**** Material for the task
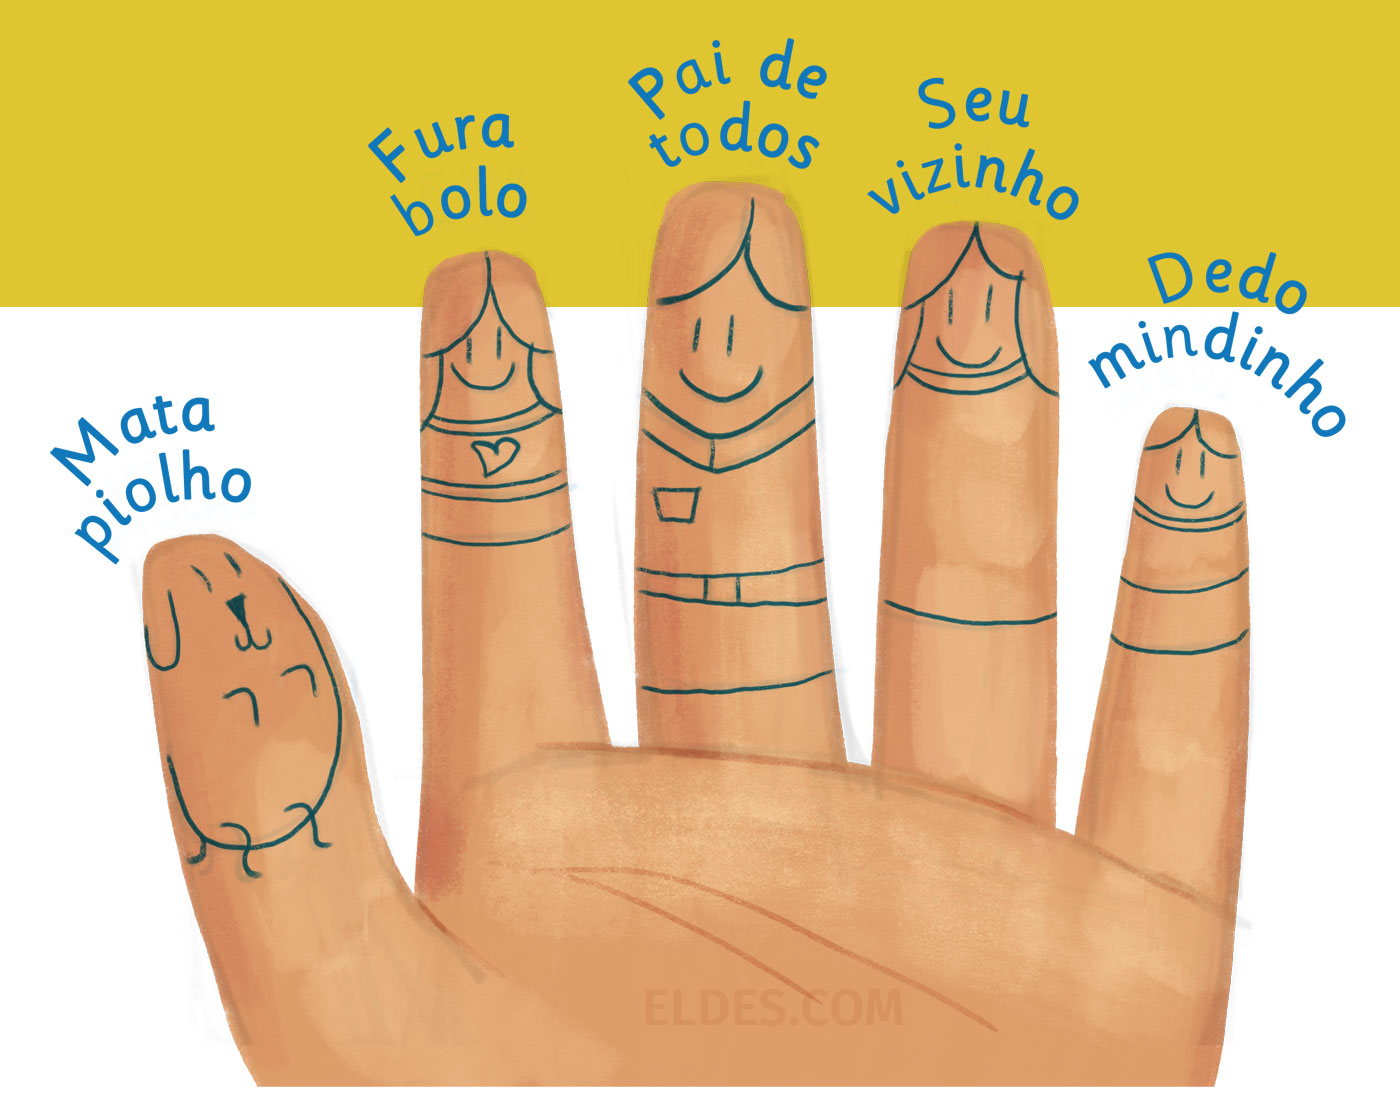
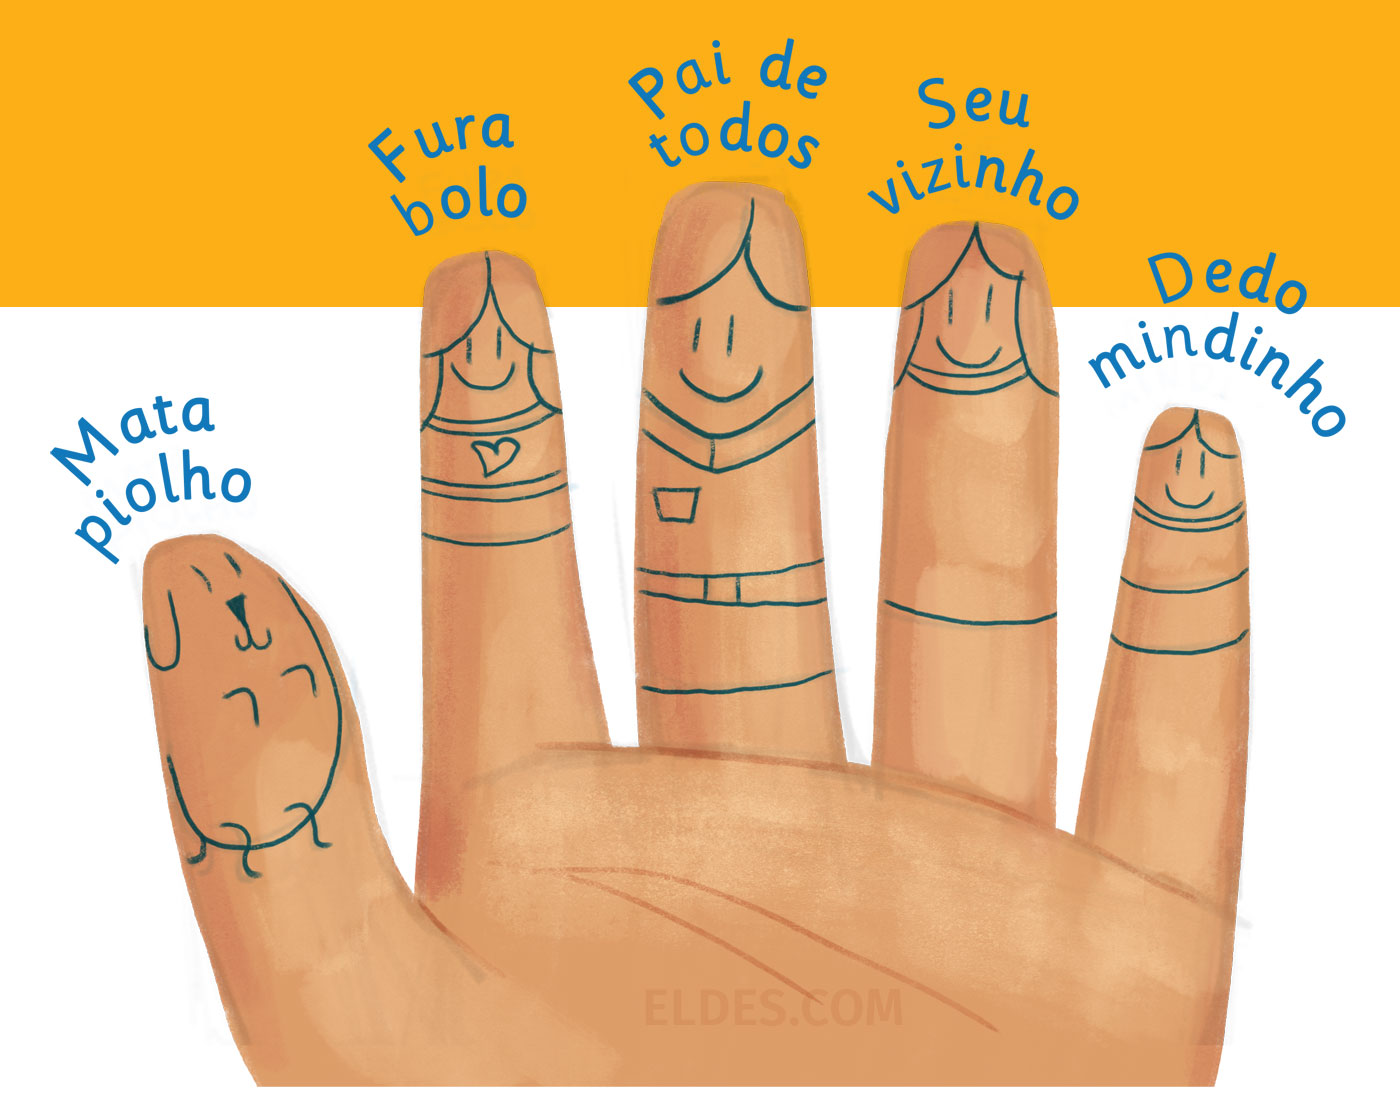
[=] Change background color.

Changed region(s): [[0.0, 0.0, 1.0, 0.2772]]

diff --git a/pages/brasil-na-bagagem-textbook-illustrations.tsx b/pages/brasil-na-bagagem-textbook-illustrations.tsx
@@ -67,7 +67,8 @@ import BeEmbed from '../components/BeEmbed'
 
 const BrasilNaBagagemTextbookIllustrationsPage: NextPage = () => {
 
-	const backgroundColor = '#E0C531'
+	const backgroundColor = '#fcaf17'
+	const foregroundColor = '#ffffff'
 
 	return (
 		<Page title="Brasil na Bagagem" subtitle="textbook illustrations" section={ PageSection.Portfolio }>
@@ -82,7 +83,7 @@ const BrasilNaBagagemTextbookIllustrationsPage: NextPage = () => {
 					backgroundColor={ backgroundColor }
 					fill={ true }
 				/>
-				<BeParagaph backgroundColor={ backgroundColor } style={{ textAlign: 'center', color: '#fff',  }}>
+				<BeParagaph backgroundColor={ backgroundColor } style={{ textAlign: 'center', color: foregroundColor,  }}>
 					O Brasil na Bagagem, da autora Erika Campanharo, é um livro didático dirigido a crianças e adolescentes vivendo fora do Brasil. É voltado para alfabetizar, ampliar e desenvolver a linguagem em português e também estreitar o vínculo com a cultura brasileira.
 				</BeParagaph>
 				<BeImage
@@ -91,10 +92,10 @@ const BrasilNaBagagemTextbookIllustrationsPage: NextPage = () => {
 					backgroundColor={ backgroundColor }
 					fill={ true }
 				/>
-				<BeParagaph backgroundColor={ backgroundColor } style={{ textAlign: 'center', color: '#fff' }}>
+				<BeParagaph backgroundColor={ backgroundColor } style={{ textAlign: 'center', color: foregroundColor }}>
 					O processo começa com a definição de todas as ilustrações do livro, composta pelo código, o número de página e a descrição da cena de cada uma delas.
 				</BeParagaph>
-				<BeParagaph backgroundColor={ backgroundColor } style={{ textAlign: 'center', color: '#fff' }}>
+				<BeParagaph backgroundColor={ backgroundColor } style={{ textAlign: 'center', color: foregroundColor }}>
 					E, na sequência, são elaborados os rascunhos de todas as ilustrações, de acordo com a cena e o layout definido pelo designer.
 				</BeParagaph>
 				<BePhotoGrid images={[
@@ -123,7 +124,7 @@ const BrasilNaBagagemTextbookIllustrationsPage: NextPage = () => {
 						alt: 'Rough of Werewolf Names page',
 					},
 				]} cols={3} backgroundColor={ backgroundColor } />
-				<BeParagaph backgroundColor={ backgroundColor } style={{ textAlign: 'center', color: '#fff' }}>
+				<BeParagaph backgroundColor={ backgroundColor } style={{ textAlign: 'center', color: foregroundColor }}>
 					Aprovados os rascunhos, a ilustrações são então arte-finalizadas — podendo sofrer alguns ajustes durante a pintura digital.
 				</BeParagaph>
 				<BeHeading backgroundColor={ backgroundColor } color="#ffffff">
@@ -224,7 +225,7 @@ const BrasilNaBagagemTextbookIllustrationsPage: NextPage = () => {
 				<BeHeading backgroundColor={ backgroundColor } color="#ffffff">
 					<strong>Festas</strong> da cultura brasileira:
 				</BeHeading>
-				<BeParagaph backgroundColor={ backgroundColor } style={{ textAlign: 'center', color: '#fff' }}>
+				<BeParagaph backgroundColor={ backgroundColor } style={{ textAlign: 'center', color: foregroundColor }}>
 					[desenhos para colorir]
 				</BeParagaph>
 				<BePhotoGrid images={[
********
Without including the pictures, return each record above exactly as it stands.

[=] Change background color.

Changed region(s): [[0.0, 0.0, 1.0, 0.2772]]

diff --git a/pages/brasil-na-bagagem-textbook-illustrations.tsx b/pages/brasil-na-bagagem-textbook-illustrations.tsx
@@ -67,7 +67,8 @@ import BeEmbed from '../components/BeEmbed'
 
 const BrasilNaBagagemTextbookIllustrationsPage: NextPage = () => {
 
-	const backgroundColor = '#E0C531'
+	const backgroundColor = '#fcaf17'
+	const foregroundColor = '#ffffff'
 
 	return (
 		<Page title="Brasil na Bagagem" subtitle="textbook illustrations" section={ PageSection.Portfolio }>
@@ -82,7 +83,7 @@ const BrasilNaBagagemTextbookIllustrationsPage: NextPage = () => {
 					backgroundColor={ backgroundColor }
 					fill={ true }
 				/>
-				<BeParagaph backgroundColor={ backgroundColor } style={{ textAlign: 'center', color: '#fff',  }}>
+				<BeParagaph backgroundColor={ backgroundColor } style={{ textAlign: 'center', color: foregroundColor,  }}>
 					O Brasil na Bagagem, da autora Erika Campanharo, é um livro didático dirigido a crianças e adolescentes vivendo fora do Brasil. É voltado para alfabetizar, ampliar e desenvolver a linguagem em português e também estreitar o vínculo com a cultura brasileira.
 				</BeParagaph>
 				<BeImage
@@ -91,10 +92,10 @@ const BrasilNaBagagemTextbookIllustrationsPage: NextPage = () => {
 					backgroundColor={ backgroundColor }
 					fill={ true }
 				/>
-				<BeParagaph backgroundColor={ backgroundColor } style={{ textAlign: 'center', color: '#fff' }}>
+				<BeParagaph backgroundColor={ backgroundColor } style={{ textAlign: 'center', color: foregroundColor }}>
 					O processo começa com a definição de todas as ilustrações do livro, composta pelo código, o número de página e a descrição da cena de cada uma delas.
 				</BeParagaph>
-				<BeParagaph backgroundColor={ backgroundColor } style={{ textAlign: 'center', color: '#fff' }}>
+				<BeParagaph backgroundColor={ backgroundColor } style={{ textAlign: 'center', color: foregroundColor }}>
 					E, na sequência, são elaborados os rascunhos de todas as ilustrações, de acordo com a cena e o layout definido pelo designer.
 				</BeParagaph>
 				<BePhotoGrid images={[
@@ -123,7 +124,7 @@ const BrasilNaBagagemTextbookIllustrationsPage: NextPage = () => {
 						alt: 'Rough of Werewolf Names page',
 					},
 				]} cols={3} backgroundColor={ backgroundColor } />
-				<BeParagaph backgroundColor={ backgroundColor } style={{ textAlign: 'center', color: '#fff' }}>
+				<BeParagaph backgroundColor={ backgroundColor } style={{ textAlign: 'center', color: foregroundColor }}>
 					Aprovados os rascunhos, a ilustrações são então arte-finalizadas — podendo sofrer alguns ajustes durante a pintura digital.
 				</BeParagaph>
 				<BeHeading backgroundColor={ backgroundColor } color="#ffffff">
@@ -224,7 +225,7 @@ const BrasilNaBagagemTextbookIllustrationsPage: NextPage = () => {
 				<BeHeading backgroundColor={ backgroundColor } color="#ffffff">
 					<strong>Festas</strong> da cultura brasileira:
 				</BeHeading>
-				<BeParagaph backgroundColor={ backgroundColor } style={{ textAlign: 'center', color: '#fff' }}>
+				<BeParagaph backgroundColor={ backgroundColor } style={{ textAlign: 'center', color: foregroundColor }}>
 					[desenhos para colorir]
 				</BeParagaph>
 				<BePhotoGrid images={[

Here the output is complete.